I know I just had a post on graduating from college and going into the real world, but it certainly had me thinking about some of the other transitions we also make in our lives. As we make our transitions into adulthood we change our silly voicemails on our phones that have inform the caller to leave a message after the fart. We might start buying more professional looking clothes for our job interviews with the hopes that we can use these clothes in our new jobs. We might start partying a little less and focusing more on our careers. During this whole process, something very interesting happens to our online selves as well as our actual selves: we start to move away from chatting online. The older we get, AOL Instant Messenger/chatting online becomes the thing we love to tell our friends we’ve outgrown because it makes us seem older to do so.
Josh: Oh yeah, I don’t even go online anymore. I’m just so busy being busy with the business busyness stuff. I’m so slammed. I haven’t gone online since… like… World War II.
Matt: Dude, you were talking to me online from the other side of the apartment last week for two hours showing me pictures of boobs. I could hear you laughing. Also, you’re twenty-two years old so you couldn’t have been alive during World War II and furthermore the internet wasn’t invented. So… yeah.
Josh: Whatever dude. George was the one on my computer. He loves to go and mess around on my computer.
Matt: You lived with George freshmen year. He transferred to Rutgers.
Josh: I’m so busy.
And so on and so forth. While we get older we try to separate ourselves from the supposedly “childish” things we used to do and the adult things we are preparing to do.
Regardless of what you tell your friends about your online communication habits, the fact remains that most people will graduate and they will need to get a new email address because their college only allows them to use the college domain name for so long.
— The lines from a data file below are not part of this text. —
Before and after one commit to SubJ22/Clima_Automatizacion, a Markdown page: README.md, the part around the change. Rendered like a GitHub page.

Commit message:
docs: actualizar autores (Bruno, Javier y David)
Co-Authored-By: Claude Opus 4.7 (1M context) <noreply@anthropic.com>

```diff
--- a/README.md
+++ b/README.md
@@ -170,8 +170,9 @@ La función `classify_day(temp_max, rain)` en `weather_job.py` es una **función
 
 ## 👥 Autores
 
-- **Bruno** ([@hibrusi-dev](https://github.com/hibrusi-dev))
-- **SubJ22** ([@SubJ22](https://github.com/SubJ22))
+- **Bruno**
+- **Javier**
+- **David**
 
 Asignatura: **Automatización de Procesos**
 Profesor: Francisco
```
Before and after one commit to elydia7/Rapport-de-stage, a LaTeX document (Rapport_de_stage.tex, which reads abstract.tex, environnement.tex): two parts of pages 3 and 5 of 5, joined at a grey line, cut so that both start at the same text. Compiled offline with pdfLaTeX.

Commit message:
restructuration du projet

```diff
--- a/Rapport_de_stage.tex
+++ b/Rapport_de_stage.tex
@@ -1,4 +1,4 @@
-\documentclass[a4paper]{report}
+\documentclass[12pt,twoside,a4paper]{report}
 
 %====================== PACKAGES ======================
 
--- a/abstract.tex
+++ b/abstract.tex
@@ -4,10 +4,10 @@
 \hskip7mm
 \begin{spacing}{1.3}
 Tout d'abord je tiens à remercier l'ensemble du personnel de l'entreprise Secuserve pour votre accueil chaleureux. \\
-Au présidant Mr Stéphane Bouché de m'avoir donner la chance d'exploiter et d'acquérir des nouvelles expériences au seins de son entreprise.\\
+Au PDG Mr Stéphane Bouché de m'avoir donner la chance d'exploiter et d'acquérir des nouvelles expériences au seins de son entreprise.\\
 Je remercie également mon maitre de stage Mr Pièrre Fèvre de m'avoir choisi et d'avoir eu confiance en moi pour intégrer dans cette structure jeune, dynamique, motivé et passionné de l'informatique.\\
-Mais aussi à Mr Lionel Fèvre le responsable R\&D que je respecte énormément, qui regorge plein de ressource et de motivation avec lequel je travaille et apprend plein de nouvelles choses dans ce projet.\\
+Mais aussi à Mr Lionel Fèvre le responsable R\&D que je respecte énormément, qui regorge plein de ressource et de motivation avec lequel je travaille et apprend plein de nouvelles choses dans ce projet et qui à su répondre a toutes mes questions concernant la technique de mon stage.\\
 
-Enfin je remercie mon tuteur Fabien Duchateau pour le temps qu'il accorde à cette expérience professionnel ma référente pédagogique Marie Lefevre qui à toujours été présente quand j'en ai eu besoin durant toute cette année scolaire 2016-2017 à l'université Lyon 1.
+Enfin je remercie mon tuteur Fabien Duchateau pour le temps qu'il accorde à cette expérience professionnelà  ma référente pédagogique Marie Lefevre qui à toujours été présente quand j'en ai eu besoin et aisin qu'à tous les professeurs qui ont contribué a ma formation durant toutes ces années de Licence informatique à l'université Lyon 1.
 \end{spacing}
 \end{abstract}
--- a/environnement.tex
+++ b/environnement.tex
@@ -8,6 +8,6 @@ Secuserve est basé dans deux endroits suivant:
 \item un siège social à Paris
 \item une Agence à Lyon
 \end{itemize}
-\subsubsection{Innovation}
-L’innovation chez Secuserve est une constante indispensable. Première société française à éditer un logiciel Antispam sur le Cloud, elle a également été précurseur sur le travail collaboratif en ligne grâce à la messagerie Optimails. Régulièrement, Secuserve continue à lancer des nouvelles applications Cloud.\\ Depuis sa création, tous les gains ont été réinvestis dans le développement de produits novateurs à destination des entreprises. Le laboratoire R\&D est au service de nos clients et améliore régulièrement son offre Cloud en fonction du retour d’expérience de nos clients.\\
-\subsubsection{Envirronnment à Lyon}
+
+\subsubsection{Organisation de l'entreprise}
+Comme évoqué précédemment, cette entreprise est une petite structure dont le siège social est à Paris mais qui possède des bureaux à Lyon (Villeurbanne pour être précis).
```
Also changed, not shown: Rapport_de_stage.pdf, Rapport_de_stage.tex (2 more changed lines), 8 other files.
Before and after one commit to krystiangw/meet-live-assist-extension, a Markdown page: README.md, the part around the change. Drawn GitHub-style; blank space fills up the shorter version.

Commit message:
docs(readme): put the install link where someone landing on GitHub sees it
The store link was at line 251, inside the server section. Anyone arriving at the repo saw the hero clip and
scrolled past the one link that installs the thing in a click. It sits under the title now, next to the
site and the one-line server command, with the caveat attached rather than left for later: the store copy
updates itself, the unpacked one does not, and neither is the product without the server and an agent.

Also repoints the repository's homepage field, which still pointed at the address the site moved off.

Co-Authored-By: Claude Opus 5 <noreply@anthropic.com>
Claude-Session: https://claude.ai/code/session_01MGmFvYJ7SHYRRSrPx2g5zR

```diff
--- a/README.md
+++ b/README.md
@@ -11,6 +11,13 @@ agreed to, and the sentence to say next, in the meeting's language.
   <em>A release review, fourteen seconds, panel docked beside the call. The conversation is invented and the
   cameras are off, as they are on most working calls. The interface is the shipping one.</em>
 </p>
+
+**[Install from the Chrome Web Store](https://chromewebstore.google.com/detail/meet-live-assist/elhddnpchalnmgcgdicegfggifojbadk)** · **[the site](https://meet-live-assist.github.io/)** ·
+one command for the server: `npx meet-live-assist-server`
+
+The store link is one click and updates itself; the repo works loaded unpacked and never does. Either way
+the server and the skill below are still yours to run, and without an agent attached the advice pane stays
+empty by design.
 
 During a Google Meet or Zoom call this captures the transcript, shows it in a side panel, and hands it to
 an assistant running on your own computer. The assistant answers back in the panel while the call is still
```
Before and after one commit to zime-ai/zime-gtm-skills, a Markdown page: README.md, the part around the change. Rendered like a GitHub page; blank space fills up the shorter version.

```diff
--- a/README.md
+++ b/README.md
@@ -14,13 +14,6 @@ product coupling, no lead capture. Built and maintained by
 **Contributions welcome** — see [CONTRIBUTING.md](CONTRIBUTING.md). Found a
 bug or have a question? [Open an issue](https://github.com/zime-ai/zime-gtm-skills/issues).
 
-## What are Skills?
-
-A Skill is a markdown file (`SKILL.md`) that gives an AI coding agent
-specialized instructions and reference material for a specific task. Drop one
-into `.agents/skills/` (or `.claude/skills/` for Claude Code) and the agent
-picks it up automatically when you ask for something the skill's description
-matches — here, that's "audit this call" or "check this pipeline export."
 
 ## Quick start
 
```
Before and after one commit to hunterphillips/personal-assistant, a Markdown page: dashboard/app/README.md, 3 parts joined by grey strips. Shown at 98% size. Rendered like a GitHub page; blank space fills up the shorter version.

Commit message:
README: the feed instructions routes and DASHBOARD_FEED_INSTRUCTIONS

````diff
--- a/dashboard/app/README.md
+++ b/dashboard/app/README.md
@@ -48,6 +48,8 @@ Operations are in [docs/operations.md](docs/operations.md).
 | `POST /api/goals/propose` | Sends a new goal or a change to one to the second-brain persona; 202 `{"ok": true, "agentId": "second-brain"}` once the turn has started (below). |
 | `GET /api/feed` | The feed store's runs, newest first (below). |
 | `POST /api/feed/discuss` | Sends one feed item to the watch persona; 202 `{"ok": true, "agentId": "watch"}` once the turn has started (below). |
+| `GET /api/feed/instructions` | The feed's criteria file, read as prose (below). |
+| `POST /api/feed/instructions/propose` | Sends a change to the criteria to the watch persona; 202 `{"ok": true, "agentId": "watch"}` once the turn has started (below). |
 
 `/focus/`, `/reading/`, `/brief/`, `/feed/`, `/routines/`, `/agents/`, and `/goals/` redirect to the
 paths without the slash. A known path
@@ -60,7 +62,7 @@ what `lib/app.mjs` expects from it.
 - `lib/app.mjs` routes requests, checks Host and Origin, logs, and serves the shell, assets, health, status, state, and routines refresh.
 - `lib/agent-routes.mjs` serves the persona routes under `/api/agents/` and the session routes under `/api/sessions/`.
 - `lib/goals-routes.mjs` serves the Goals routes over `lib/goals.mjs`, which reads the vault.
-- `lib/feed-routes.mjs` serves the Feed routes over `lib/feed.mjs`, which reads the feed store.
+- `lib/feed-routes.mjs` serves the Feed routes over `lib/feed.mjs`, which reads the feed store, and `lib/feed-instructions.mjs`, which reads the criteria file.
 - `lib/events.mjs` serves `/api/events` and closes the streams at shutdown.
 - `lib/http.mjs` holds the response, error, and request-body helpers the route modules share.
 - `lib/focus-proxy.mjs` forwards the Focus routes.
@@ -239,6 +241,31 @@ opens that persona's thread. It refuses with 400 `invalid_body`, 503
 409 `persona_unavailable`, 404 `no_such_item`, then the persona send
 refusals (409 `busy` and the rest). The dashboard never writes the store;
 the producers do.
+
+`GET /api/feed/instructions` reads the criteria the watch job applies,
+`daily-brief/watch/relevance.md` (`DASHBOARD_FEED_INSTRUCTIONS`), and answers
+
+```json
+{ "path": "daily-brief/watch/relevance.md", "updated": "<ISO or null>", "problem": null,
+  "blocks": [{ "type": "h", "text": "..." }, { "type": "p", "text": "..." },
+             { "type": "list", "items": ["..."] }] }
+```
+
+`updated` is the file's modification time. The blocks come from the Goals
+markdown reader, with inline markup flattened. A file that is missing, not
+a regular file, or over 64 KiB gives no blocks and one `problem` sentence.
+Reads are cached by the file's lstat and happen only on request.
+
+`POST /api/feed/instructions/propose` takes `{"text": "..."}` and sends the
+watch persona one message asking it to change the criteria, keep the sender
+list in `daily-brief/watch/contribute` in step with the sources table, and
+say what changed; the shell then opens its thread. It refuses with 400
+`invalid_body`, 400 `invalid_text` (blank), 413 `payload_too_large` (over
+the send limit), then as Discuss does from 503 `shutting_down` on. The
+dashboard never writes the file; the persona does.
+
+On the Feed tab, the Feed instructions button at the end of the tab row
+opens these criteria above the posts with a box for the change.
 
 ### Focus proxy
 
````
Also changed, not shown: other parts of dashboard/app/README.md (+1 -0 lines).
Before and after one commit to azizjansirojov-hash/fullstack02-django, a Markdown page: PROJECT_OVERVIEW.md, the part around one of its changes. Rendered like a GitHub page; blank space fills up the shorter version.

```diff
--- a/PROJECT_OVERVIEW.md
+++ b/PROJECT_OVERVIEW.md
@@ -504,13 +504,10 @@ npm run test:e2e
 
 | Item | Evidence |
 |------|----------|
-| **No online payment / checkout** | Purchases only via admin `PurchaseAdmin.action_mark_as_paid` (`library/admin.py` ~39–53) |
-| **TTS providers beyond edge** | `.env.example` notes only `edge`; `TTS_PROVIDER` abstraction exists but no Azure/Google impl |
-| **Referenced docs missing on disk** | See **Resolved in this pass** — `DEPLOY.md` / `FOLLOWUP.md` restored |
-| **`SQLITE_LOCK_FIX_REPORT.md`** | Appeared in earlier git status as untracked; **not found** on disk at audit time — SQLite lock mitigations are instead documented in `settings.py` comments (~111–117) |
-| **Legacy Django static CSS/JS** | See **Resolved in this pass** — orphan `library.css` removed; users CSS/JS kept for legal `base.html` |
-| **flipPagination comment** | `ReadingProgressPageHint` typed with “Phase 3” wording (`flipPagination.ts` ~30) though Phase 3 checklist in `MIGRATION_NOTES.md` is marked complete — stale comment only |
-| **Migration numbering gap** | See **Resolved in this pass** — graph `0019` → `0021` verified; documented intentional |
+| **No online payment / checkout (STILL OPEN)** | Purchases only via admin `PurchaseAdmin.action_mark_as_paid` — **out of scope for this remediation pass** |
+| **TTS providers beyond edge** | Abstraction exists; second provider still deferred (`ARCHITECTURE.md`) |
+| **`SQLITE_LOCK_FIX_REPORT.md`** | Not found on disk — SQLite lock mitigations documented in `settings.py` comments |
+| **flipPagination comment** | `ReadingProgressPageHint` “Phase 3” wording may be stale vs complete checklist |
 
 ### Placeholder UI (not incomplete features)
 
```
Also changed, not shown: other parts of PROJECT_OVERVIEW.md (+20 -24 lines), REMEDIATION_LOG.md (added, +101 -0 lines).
Most people my age deal with this by signing up for Gmail. Gmail is a free email service provided by the online juggernaut Google. It has lots of interesting features that your cheap-ass college email service didn’t have, but more importantly it has a chat capability. It is an unspoken understanding that chatting online with AIM is for lame immature farty pants, but Gchatting is for sophisticated, graduated business-minded people.
People who are Gchatting love to let everyone know that while they are Gchatting with you, they’re also at work. This anecdote signifies that you have moved on from your college email domain, thus signifying a tacit acceptance of intellectual status while also let’ting people know you are actually employed somewhere. This denotes a certain level of professionalism and maturity as well. The perfect sentence you can type on Gchat is, “I don’t watch television anymore because I’m so busy with work at my job.”
The fact remains though that people are still chatting online in some way shape or form despite what they say. People who use Gchat do not also use AIM. It is cognitive dissonance on a very simple scale. People are shunning AIM because it involves chatting online, while also embracing Gmail/GChat because of its online chatting capabilities. What makes it so college graduates subconciously embrace Gchat for the same reasons they cast off AIM?
People are unbearably embarrassed by their screen names by the time they graduate. They’ve usually had the screen name all through high school and all of college. It would be like wearing the same exact outfit every time you went out for eight years. You’re going to get sick of it eventually.
Also, after eight years or so, what you thought was cool at fourteen isn’t exactly cool to have as the representative of your online self at twenty-two. Someone could have four degrees in astrophysics, but as long as their screen name was “QtDollPhace69” you would think they needed a helmet to eat their Go-Gurt. All screennames are embarrassing in some way and especially when you’re trying to explain to people the first time you instant message them, “Oh yeah, I picked ‘BallerSupreme420’ because I was really into basketball and weed when I was fourteen.” You’re going to sound like a moron no matter what.
The beauty of Gchat is that we get to avoid this whole song and dance and use our real, human names and not our projected, online, fictional selves that makes some grandiose assertion about a nickname we wish we had, our activities in our free time, our favorite sports team, or our physical attributes we want the online community to take note of. With GChat, the only sort of profile you have has your email address and maybe your picture.
With AIM it had all those emo song lyrics about that girl you liked, plus the red and blue text about the Red Sox winning the World Series in 2004 as well as some “deep” quote you heard in Philosophy 101 that made you sound really deep, but Nietzsche was really talking about the deconstruction of organized and meaningful theism in the seemingly nihilistic twentieth century religious landscape and not about the importance of drinking beer every Friday like you originally thought.
These are all the things we want to be able to hide in our new lives as college graduates. We’re not ready to let everyone remember that we’re still kids with our own immature misconceptions as well as strange desires on how we want the world to see us as. GChatting lets us hide ourselves in plain sight with our own names so we don’t have to pigeonhole ourselves into narrowminded generalizations based on our online personas we chose when we were just children. The reality is that we still don’t know who we are, but graduating from AIM to Gchat allows us to sort it all out in the meantime so we get to still talk with our friends while sorting out our own personal ethos.